▶ **Directions**:
Only lines containing the string "Video" belong in the answer; find them in the records and copy them.

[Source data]
• • • • •
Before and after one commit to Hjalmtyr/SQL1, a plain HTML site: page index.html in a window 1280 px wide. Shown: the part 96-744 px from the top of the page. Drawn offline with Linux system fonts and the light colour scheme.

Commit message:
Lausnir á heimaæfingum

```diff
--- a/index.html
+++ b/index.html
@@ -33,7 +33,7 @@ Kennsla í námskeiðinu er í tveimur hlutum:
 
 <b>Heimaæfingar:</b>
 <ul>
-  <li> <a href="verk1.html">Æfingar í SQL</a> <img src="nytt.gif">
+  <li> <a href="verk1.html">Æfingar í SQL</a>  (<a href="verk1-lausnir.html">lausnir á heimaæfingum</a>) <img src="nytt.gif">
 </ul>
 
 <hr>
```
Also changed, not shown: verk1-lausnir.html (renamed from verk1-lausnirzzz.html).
• • • • •
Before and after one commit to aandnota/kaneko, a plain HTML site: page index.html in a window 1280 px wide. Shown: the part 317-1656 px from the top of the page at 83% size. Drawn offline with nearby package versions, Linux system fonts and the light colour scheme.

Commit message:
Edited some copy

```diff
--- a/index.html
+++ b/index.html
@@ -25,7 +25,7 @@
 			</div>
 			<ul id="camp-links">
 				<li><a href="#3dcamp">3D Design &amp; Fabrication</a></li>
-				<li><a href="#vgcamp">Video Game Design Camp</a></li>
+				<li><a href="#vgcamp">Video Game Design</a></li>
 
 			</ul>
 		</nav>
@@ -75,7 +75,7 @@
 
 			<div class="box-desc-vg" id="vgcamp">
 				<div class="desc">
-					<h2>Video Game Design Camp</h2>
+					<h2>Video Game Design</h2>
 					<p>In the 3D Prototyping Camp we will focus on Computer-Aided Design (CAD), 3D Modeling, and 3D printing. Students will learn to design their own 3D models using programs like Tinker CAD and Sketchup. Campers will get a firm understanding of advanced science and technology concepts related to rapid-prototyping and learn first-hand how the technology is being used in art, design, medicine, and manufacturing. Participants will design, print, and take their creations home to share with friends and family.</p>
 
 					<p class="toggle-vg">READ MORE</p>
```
• • • • •
▶ **Answer for the task**:
-				<li><a href="#vgcamp">Video Game Design Camp</a></li>
+				<li><a href="#vgcamp">Video Game Design</a></li>
-					<h2>Video Game Design Camp</h2>
+					<h2>Video Game Design</h2>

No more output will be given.